Segment Start: Material for this task

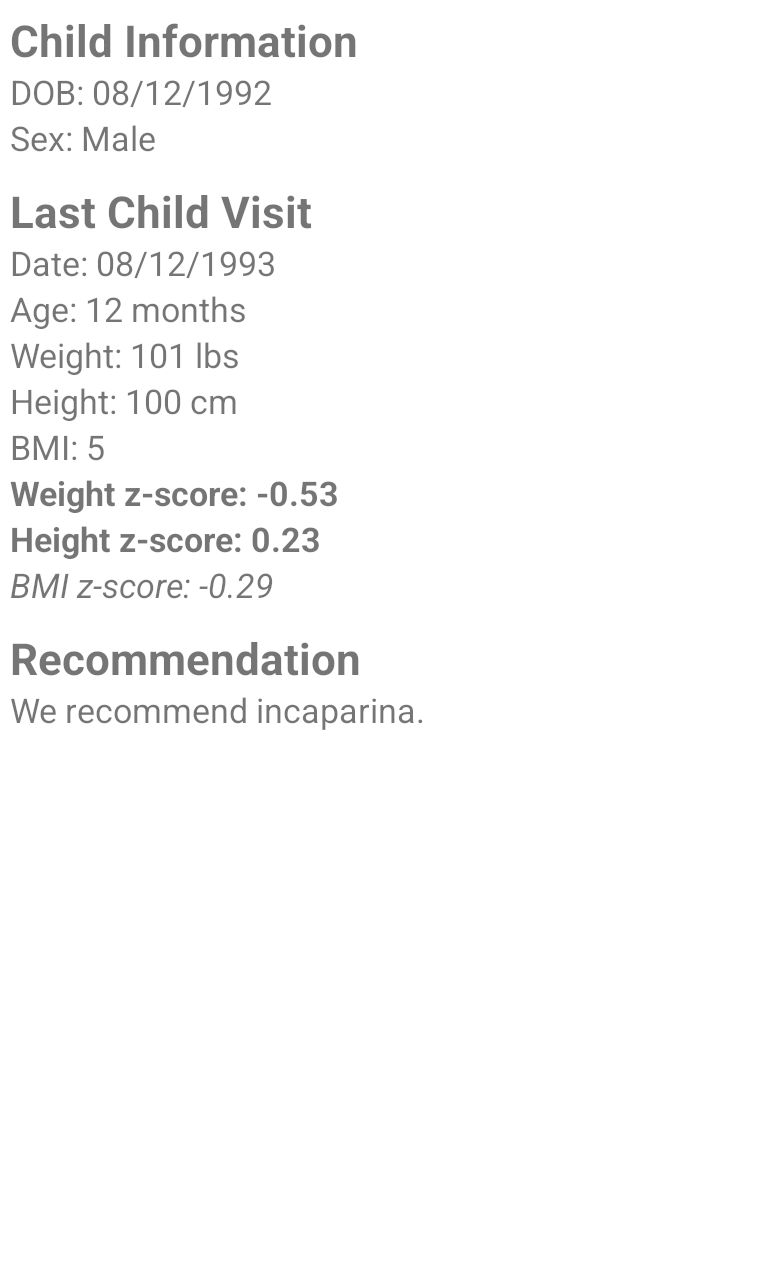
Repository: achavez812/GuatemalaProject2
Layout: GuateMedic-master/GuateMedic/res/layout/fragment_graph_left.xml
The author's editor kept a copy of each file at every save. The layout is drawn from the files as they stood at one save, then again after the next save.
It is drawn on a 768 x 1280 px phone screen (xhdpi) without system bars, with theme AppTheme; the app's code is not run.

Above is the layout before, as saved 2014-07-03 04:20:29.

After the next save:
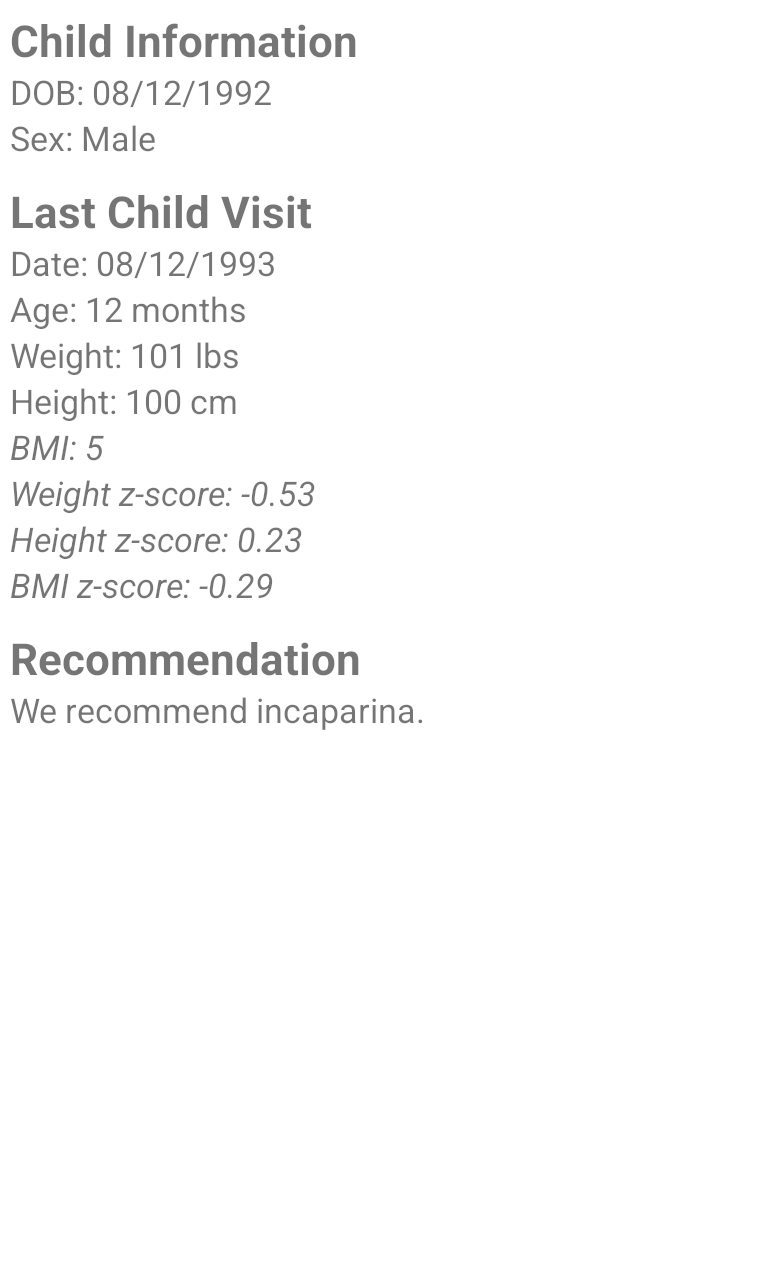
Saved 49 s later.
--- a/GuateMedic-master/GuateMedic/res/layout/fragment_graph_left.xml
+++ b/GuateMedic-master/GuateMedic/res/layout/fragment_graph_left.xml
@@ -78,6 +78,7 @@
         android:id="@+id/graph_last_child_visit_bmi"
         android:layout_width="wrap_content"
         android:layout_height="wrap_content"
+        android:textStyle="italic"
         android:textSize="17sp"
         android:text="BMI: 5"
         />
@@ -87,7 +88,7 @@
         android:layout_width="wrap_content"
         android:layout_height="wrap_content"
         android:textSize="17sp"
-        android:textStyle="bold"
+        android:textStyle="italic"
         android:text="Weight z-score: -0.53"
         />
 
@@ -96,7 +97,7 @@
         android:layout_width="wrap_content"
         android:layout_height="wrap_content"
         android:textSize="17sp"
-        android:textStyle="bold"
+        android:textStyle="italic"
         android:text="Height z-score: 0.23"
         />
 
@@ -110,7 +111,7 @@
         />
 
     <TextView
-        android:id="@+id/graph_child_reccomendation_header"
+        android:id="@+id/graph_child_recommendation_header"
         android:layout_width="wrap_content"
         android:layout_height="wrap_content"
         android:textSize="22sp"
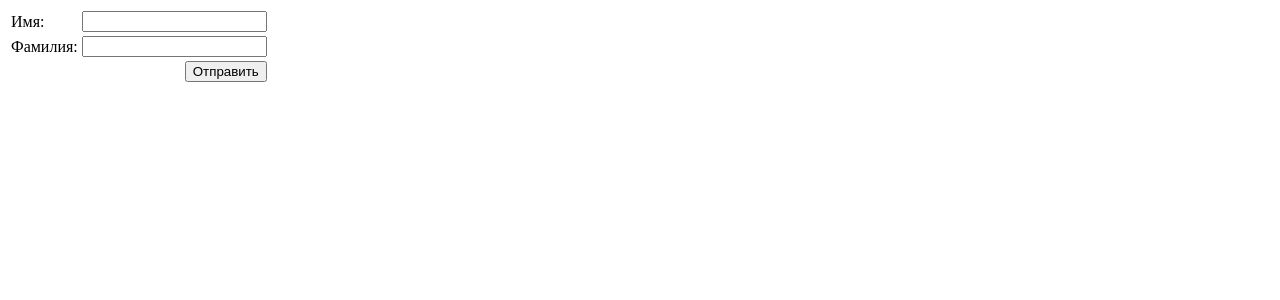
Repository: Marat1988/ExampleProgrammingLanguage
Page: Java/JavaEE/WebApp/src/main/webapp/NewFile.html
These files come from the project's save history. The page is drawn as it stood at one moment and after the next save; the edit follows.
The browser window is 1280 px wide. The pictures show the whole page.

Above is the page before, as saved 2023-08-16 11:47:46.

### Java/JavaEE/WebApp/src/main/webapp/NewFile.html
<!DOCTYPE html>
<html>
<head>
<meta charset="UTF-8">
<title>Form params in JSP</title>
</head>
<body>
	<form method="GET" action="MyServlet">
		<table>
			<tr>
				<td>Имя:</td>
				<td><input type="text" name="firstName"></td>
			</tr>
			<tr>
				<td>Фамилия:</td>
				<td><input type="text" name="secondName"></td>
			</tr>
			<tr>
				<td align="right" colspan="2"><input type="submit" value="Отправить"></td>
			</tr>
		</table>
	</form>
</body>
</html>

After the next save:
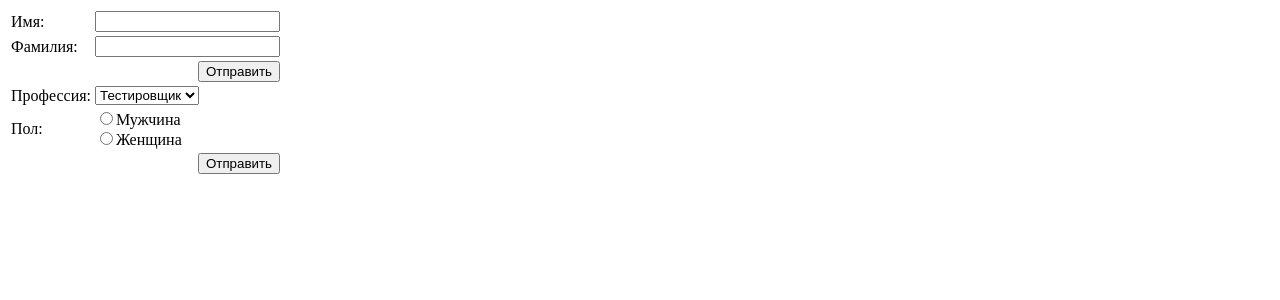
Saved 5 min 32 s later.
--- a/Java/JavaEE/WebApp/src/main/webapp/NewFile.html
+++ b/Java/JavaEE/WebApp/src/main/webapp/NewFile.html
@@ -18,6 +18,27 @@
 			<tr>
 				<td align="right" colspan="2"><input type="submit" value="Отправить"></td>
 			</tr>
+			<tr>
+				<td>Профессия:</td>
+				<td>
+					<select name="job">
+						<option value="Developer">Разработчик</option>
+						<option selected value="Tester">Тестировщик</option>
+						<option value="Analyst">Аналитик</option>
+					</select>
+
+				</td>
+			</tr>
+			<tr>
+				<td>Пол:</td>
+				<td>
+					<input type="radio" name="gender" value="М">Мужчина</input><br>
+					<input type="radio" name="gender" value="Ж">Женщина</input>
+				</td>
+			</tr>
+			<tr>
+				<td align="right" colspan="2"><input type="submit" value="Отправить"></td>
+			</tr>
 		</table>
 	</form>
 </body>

Segment End: Material for this task

■ The problem ■
Copy every line of the entries in which "html" can be found.

■ Exercise answer ■
Page: Java/JavaEE/WebApp/src/main/webapp/NewFile.html
### Java/JavaEE/WebApp/src/main/webapp/NewFile.html
<!DOCTYPE html>
<html>
</html>
--- a/Java/JavaEE/WebApp/src/main/webapp/NewFile.html
+++ b/Java/JavaEE/WebApp/src/main/webapp/NewFile.html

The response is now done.